NBC's Today and CBS's Early Show on Thursday turned to Obama advisor David Plouffe on Thursday to offer his spin on the President's 67-minute presser on Wednesday, instead of interviewing Republicans. Both shows failed to press their guest about Obama's part in raising the nation's debt. NBC's Matt Lauer did toss some hardball questions at Plouffe on the President's "ownership" of the economy.

During her interview of the White House political advisor, which aired eight minutes into the 7 am Eastern hour, Jarvis raised how, in the midst of his anti-Republican press conference, the President compared his congressional opponents negatively to his own kids in her second question. Plouffe replied by foisting all of the blame for the debt on the GOP in his answer:



At the top of Thursday's NBC Today, co-host Ann Curry proclaimed: "President Obama calls out Congress to strike a deficit reduction deal during a feisty news conference." Moments later, fellow co-host Matt Lauer added that the President "gave Congress a pretty good tongue lashing on Wednesday."

Curry further described how Obama "rebuked Congress for taking recesses instead of tackling legislation to try to help turn around the economy." In a later report on the press conference, White House correspondent Chuck Todd announced: "On issues ranging from taxes, the debt ceiling, even Libya, President Obama issued a blistering critique of Republicans in Congress. And essentially in blunt terms said it's time to step up and stop complaining."



Jon Stewart Wednesday finally stopped responding to the aftermath of his performance on "Fox News Sunday" and tried to make amends with a somewhat bipartisan segment bashing the President for his budget solutions as well as both parties for not getting anything done.

Toward the end of the opening "Daily Show" sketch, after a video clip of Senate Majority Leader Harry Reid saying, "My Republican friends seem to be living in a fantasy world," Stewart smartly quipped, "If they were living in a fantasy world, would you still exist?" (video follows with transcript and commentary):

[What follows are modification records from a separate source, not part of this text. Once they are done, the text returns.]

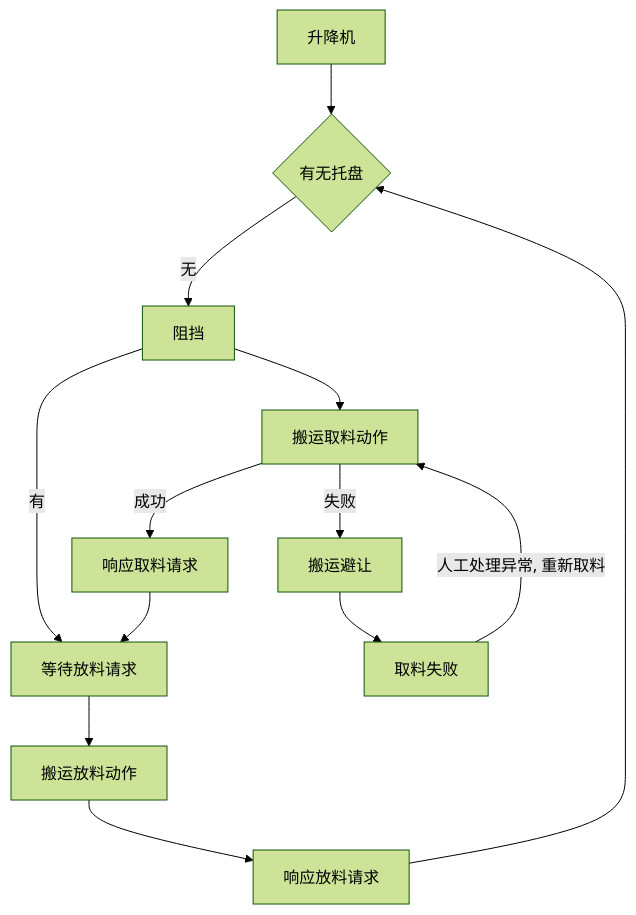
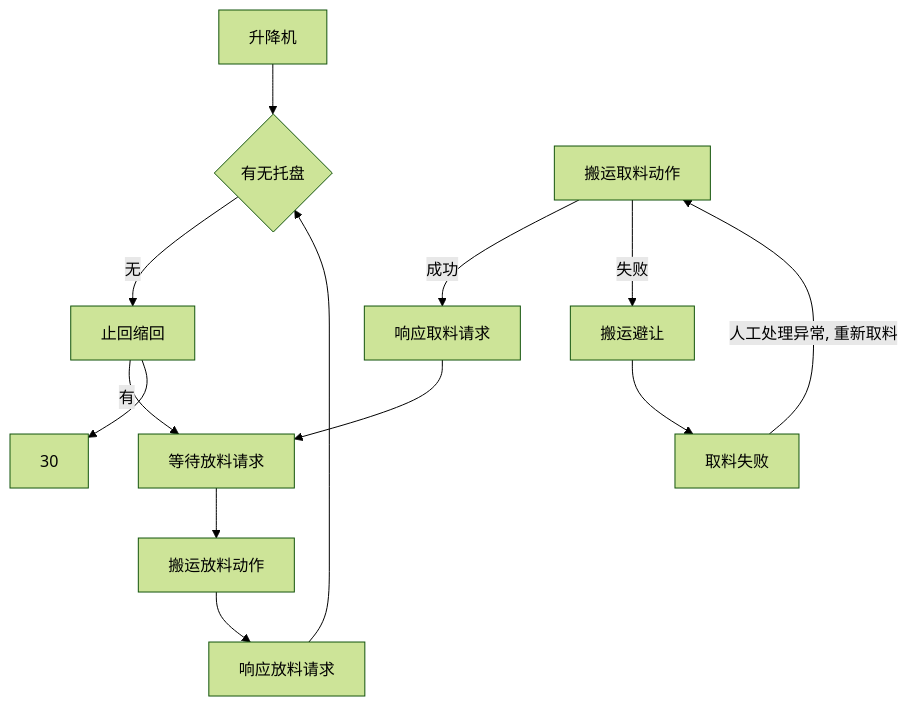
The diagram in all/升降台.md (PengKun1/iodraw-files), drawn with Mermaid (forest theme) before and after one commit.

Commit message:
2024-12-23 10:18:56 update

````diff
--- a/all/升降台.md
+++ b/all/升降台.md
@@ -1,16 +1,16 @@
 ```mermaid
 graph TD
 0[升降机]-->10
 10{有无托盘}-->|无|20
 20-->|有|60
-20[阻挡]-->40
+20[止回缩回]-->30
 40[搬运取料动作]-->|成功|50
 40-->|失败|90
 50[响应取料请求]-->60
 60[等待放料请求]-->70
 70[搬运放料动作]-->80
 80[响应放料请求]-->10
 90[搬运避让]-->900
 
 900[取料失败]-->|人工处理异常, 重新取料|40
 ```
````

MSNBC's Martin Bashir, who once argued Sarah Palin's bus tour was in "breach of federal law," attacked Sen. Mitch McConnell (R-Ky.) on Wednesday, wondering if the 69-year-old Republican is "suffering some kind of mild dementia or long-term memory loss?"

Excoriating McConnell for rejecting tax increases as part of a potential budget deal, the former ABC "Nightline" anchor regurgitated a litany of liberal talking points about the Bush years on his eponymous program:



Chris Matthews Tuesday once again showed that his tenuous grasp of reality is getting dangerously weak.

During the final segment of "Hardball," the host unequivocally blamed the 2007 financial crisis and resulting recession on George W. Bush just moments before he said, "Okay, Obama hasn't been able to get us out of it yet, but...there’s no sense blaming one Party or the other" (video follows with transcript and commentary):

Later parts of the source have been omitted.